Many pathogens use certain sugar compounds from their host to help conceal themselves against the immune system. Scientists at the University of Bonn have now, in cooperation with researchers at the University of York in the United Kingdom, analyzed the dynamics of a bacterial molecule that is involved in this process. They demonstrate that the protein grabs onto the sugar molecule with a Pac Man-like chewing motion and holds it until it can be used. Their results could help design therapeutics that could make the protein poorer at grabbing and holding and hence compromise the pathogen in the host. The study has now been published in “Biophysical Journal”.

The cells of the mouth, nose and intestinal mucosa produce large quantities of a chemical called sialic acid. Many bacteria possess a special transport system...
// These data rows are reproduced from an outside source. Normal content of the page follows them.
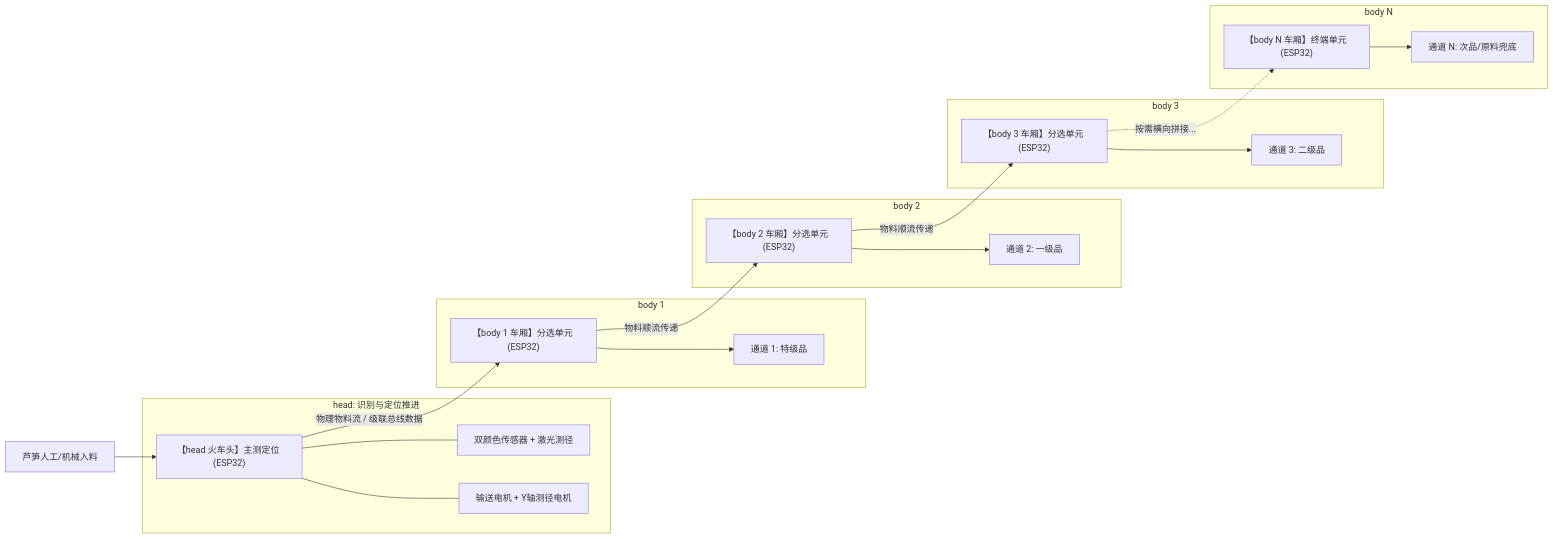
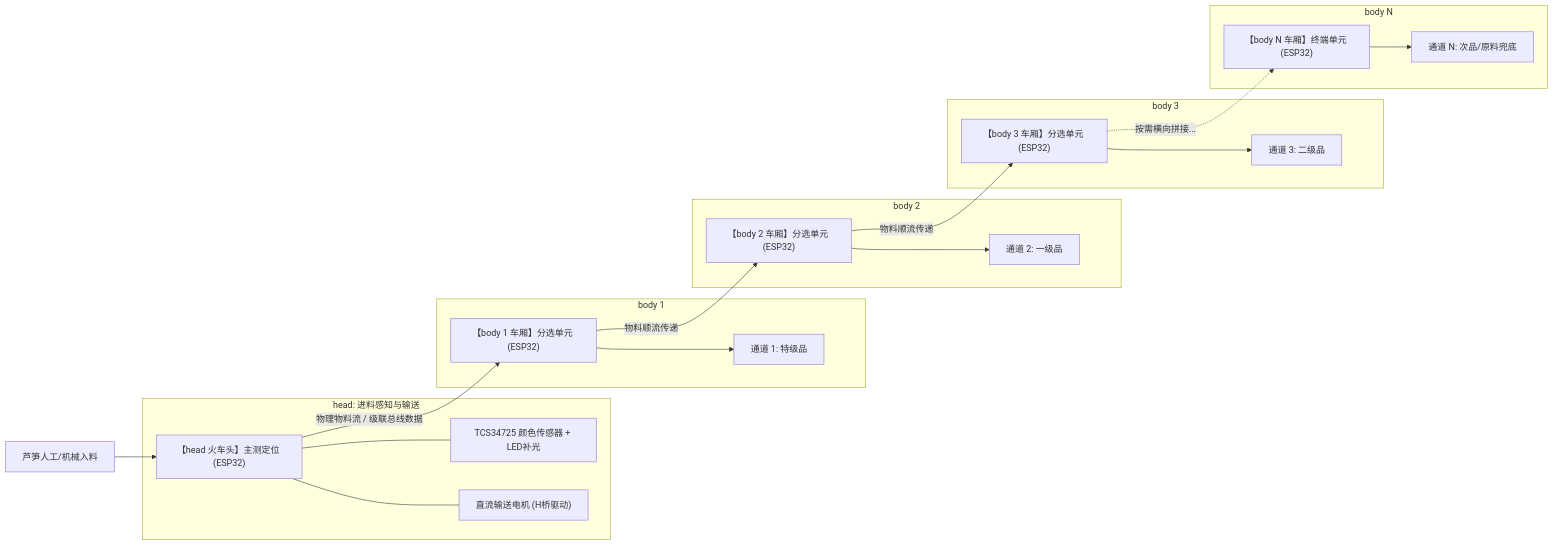
Before and after one commit to voicevon/thin_wall: the diagram in README.md, drawn with Mermaid. The commit also changed other lines of this file and 6 other files, not shown here.

Commit message:
feat: add web interface and firmware source for TCS34725 color sensor head

````diff
--- a/README.md
+++ b/README.md
@@ -14,27 +14,27 @@
 ```mermaid
 graph LR
     In["芦笋人工/机械入料"] --> Head["【head 火车头】主测定位 (ESP32)"]
     
-    subgraph HeadUnit ["head: 识别与定位推进"]
-        Head --- S_opt["双颜色传感器 + 激光测径"]
-        Head --- M_in["输送电机 + Y轴测径电机"]
+    subgraph HeadUnit ["head: 进料感知与输送"]
+        Head --- S_opt["TCS34725 颜色传感器 + LED补光"]
+        Head --- M_in["直流输送电机 (H桥驱动)"]
     end
 
     Head -->|"物理物料流 / 级联总线数据"| B1["【body 1 车厢】分选单元 (ESP32)"]
     B1 -->|"物料顺流传递"| B2["【body 2 车厢】分选单元 (ESP32)"]
     B2 -->|"物料顺流传递"| B3["【body 3 车厢】分选单元 (ESP32)"]
     B3 -.->|"按需横向拼接..."| BN["【body N 车厢】终端单元 (ESP32)"]
 
     subgraph Body1Action ["body 1"]
         B1 --> Out1["通道 1: 特级品"]
     end
     subgraph Body2Action ["body 2"]
         B2 --> Out2["通道 2: 一级品"]
     end
     subgraph Body3Action ["body 3"]
         B3 --> Out3["通道 3: 二级品"]
     end
     subgraph BNAction ["body N"]
         BN --> OutN["通道 N: 次品/原料兜底"]
     end
 ```
````
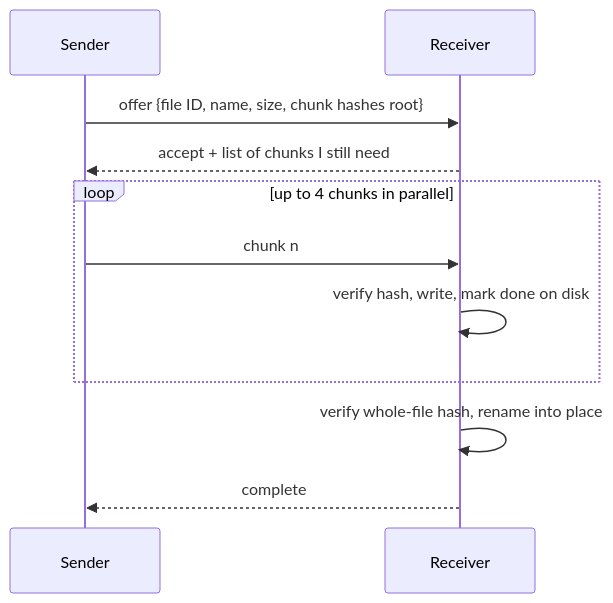
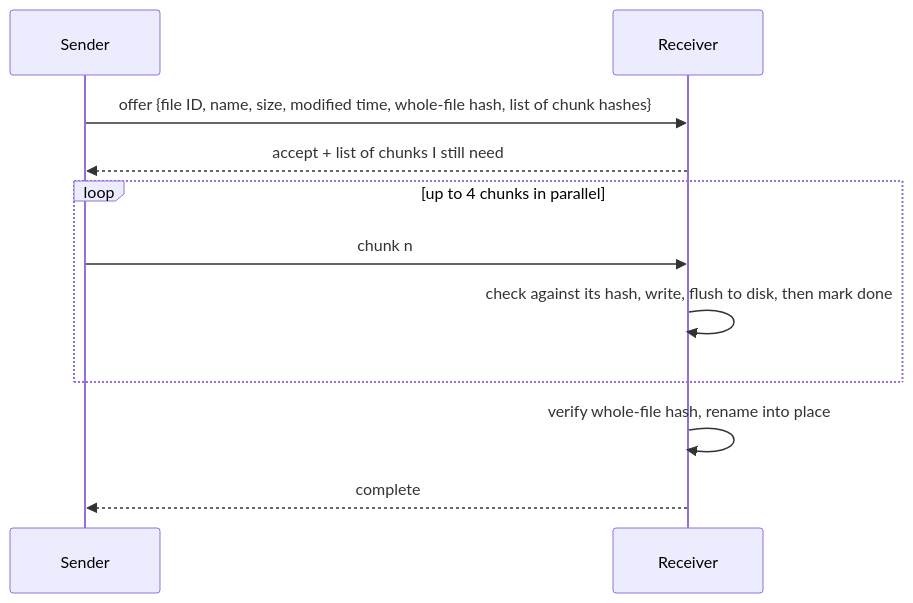
Before and after one commit to ShagnikPal123/Networking-Project: the second of 3 diagrams in docs/design/02-protocol.md, drawn with Mermaid. The commit also changed other lines of this file and 36 other files, not shown here.

````diff
--- a/docs/design/02-protocol.md
+++ b/docs/design/02-protocol.md
@@ -64,13 +91,13 @@
 ```mermaid
 sequenceDiagram
     participant S as Sender
     participant R as Receiver
-    S->>R: offer {file ID, name, size, chunk hashes root}
+    S->>R: offer {file ID, name, size, modified time, whole-file hash, list of chunk hashes}
     R-->>S: accept + list of chunks I still need
     loop up to 4 chunks in parallel
         S->>R: chunk n
-        R->>R: verify hash, write, mark done on disk
+        R->>R: check against its hash, write, flush to disk, then mark done
     end
     R->>R: verify whole-file hash, rename into place
     R-->>S: complete
 ```
````
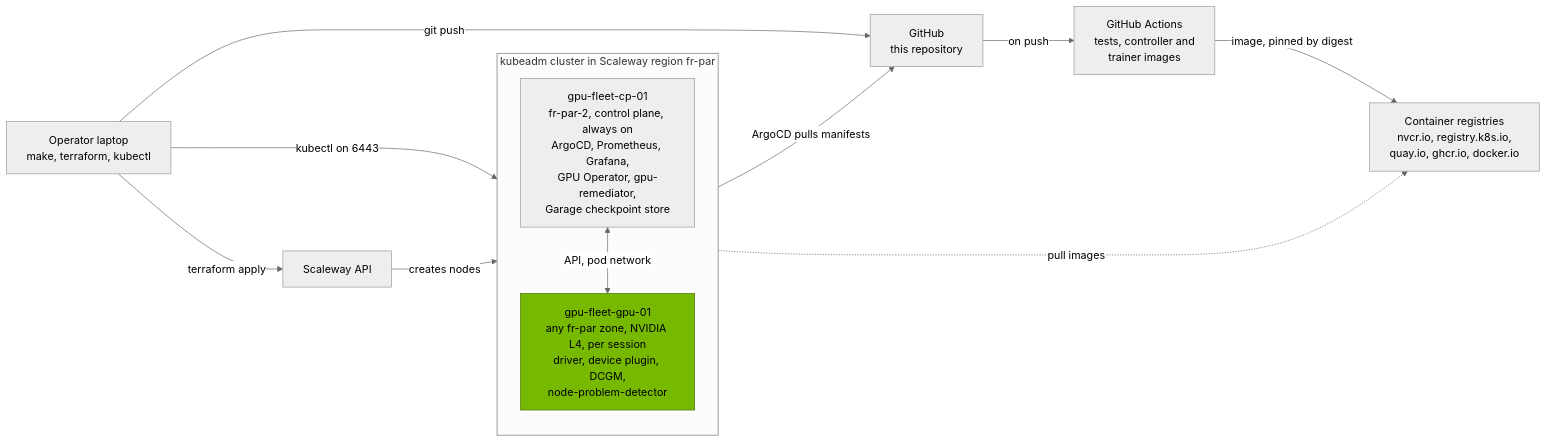
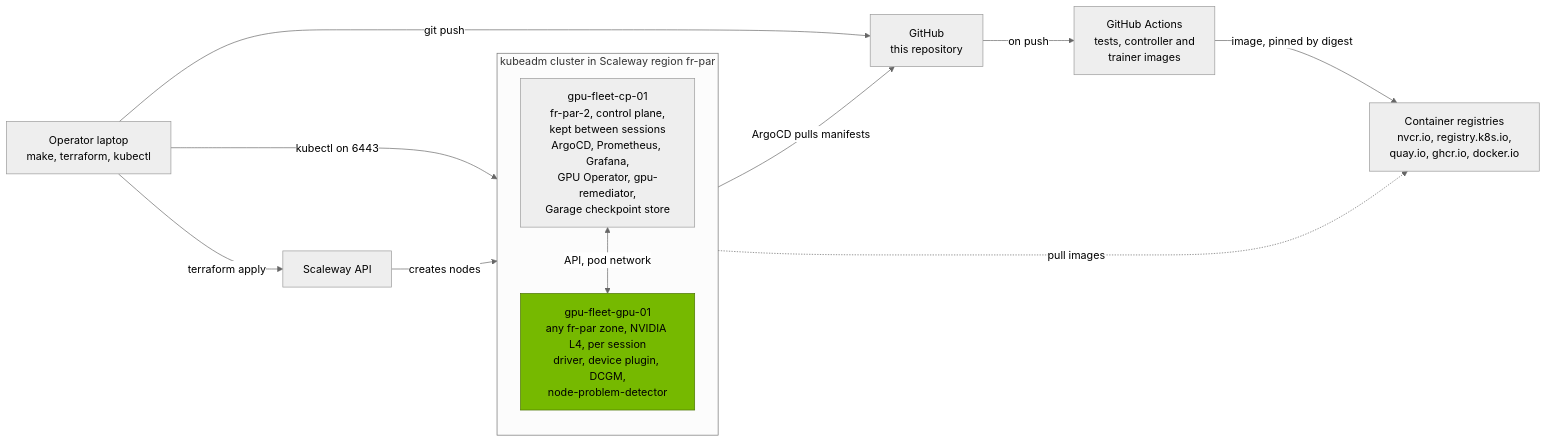
The diagram in README.md (yassineteimi/nvidia-gpu-fleet-poc), drawn with Mermaid (neutral theme) before and after one commit. The commit also changed other lines of this file and 2 other files, not shown here.

````diff
--- a/README.md
+++ b/README.md
@@ -29,27 +35,27 @@
 ```mermaid
 flowchart LR
   laptop["Operator laptop<br/>make, terraform, kubectl"]
   scw["Scaleway API"]
   gh["GitHub<br/>this repository"]
   ci["GitHub Actions<br/>tests, controller and<br/>trainer images"]
   reg["Container registries<br/>nvcr.io, registry.k8s.io,<br/>quay.io, ghcr.io, docker.io"]
 
   subgraph cluster["kubeadm cluster in Scaleway region fr-par"]
     direction TB
-    cp["gpu-fleet-cp-01<br/>fr-par-2, control plane, always on<br/>ArgoCD, Prometheus, Grafana,<br/>GPU Operator, gpu-remediator,<br/>Garage checkpoint store"]
+    cp["gpu-fleet-cp-01<br/>fr-par-2, control plane,<br/>kept between sessions<br/>ArgoCD, Prometheus, Grafana,<br/>GPU Operator, gpu-remediator,<br/>Garage checkpoint store"]
     gpu["gpu-fleet-gpu-01<br/>any fr-par zone, NVIDIA L4, per session<br/>driver, device plugin, DCGM,<br/>node-problem-detector"]
     cp <-->|"API, pod network"| gpu
   end
 
   laptop -->|"terraform apply"| scw
   scw -->|"creates nodes"| cluster
   laptop -->|"kubectl on 6443"| cp
   laptop -->|"git push"| gh
   gh -->|"on push"| ci
   ci -->|"image, pinned by digest"| reg
   cp -->|"ArgoCD pulls manifests"| gh
   cluster -.->|"pull images"| reg
 
   classDef nv fill:#76b900,stroke:#4a7300,color:#000
   class gpu nv
 ```
````
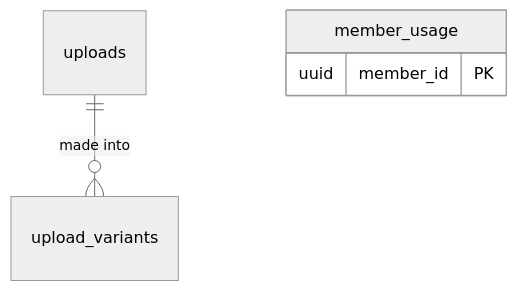
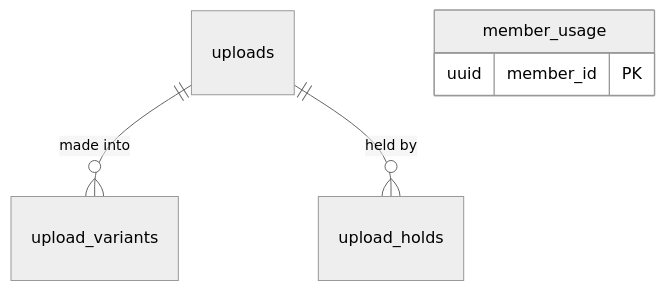
Before and after one commit to Chetardie/chaku: the eighth of 8 diagrams in docs/architecture/data-model.md, drawn with Mermaid (neutral theme). The commit also changed other lines of this file and 12 other files, not shown here.

````diff
--- a/docs/architecture/data-model.md
+++ b/docs/architecture/data-model.md
@@ -1114,7 +1117,8 @@
 ```mermaid
 erDiagram
   uploads ||--o{ upload_variants : "made into"
+  uploads ||--o{ upload_holds : "held by"
   member_usage {
     uuid member_id PK
   }
 ```
````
Im Focus: Newly proposed reference datasets improve weather satellite data quality

UMD, NOAA collaboration demonstrates suitability of in-orbit datasets for weather satellite calibration

"Traffic and weather, together on the hour!" blasts your local radio station, while your smartphone knows the weather halfway across the world. A network of...

Im Focus: Repairing defects in fiber-reinforced plastics more efficiently

Fiber-reinforced plastics (FRP) are frequently used in the aeronautic and automobile industry. However, the repair of workpieces made of these composite materials is often less profitable than exchanging the part. In order to increase the lifetime of FRP parts and to make them more eco-efficient, the Laser Zentrum Hannover e.V. (LZH) and the Apodius GmbH want to combine a new measuring device for fiber layer orientation with an innovative laser-based repair process.

Defects in FRP pieces may be production or operation-related. Whether or not repair is cost-effective depends on the geometry of the defective area, the tools...

All Focus news of the innovation-report >>>

Anzeige

Anzeige

Event News

12V, 48V, high-voltage – trends in E/E automotive architecture

10.01.2017 | Event News

2nd Conference on Non-Textual Information on 10 and 11 May 2017 in Hannover

09.01.2017 | Event News

Nothing will happen without batteries making it happen!

05.01.2017 | Event News

 
Latest News

Solar Collectors from Ultra-High Performance Concrete Combine Energy Efficiency and Aesthetics

16.01.2017 | Trade Fair News

3D scans for the automotive industry

16.01.2017 | Automotive Engineering

Nanoparticle Exposure Can Awaken Dormant Viruses in the Lungs

16.01.2017 | Life Sciences

VideoLinks
B2B-VideoLinks
More VideoLinks >>>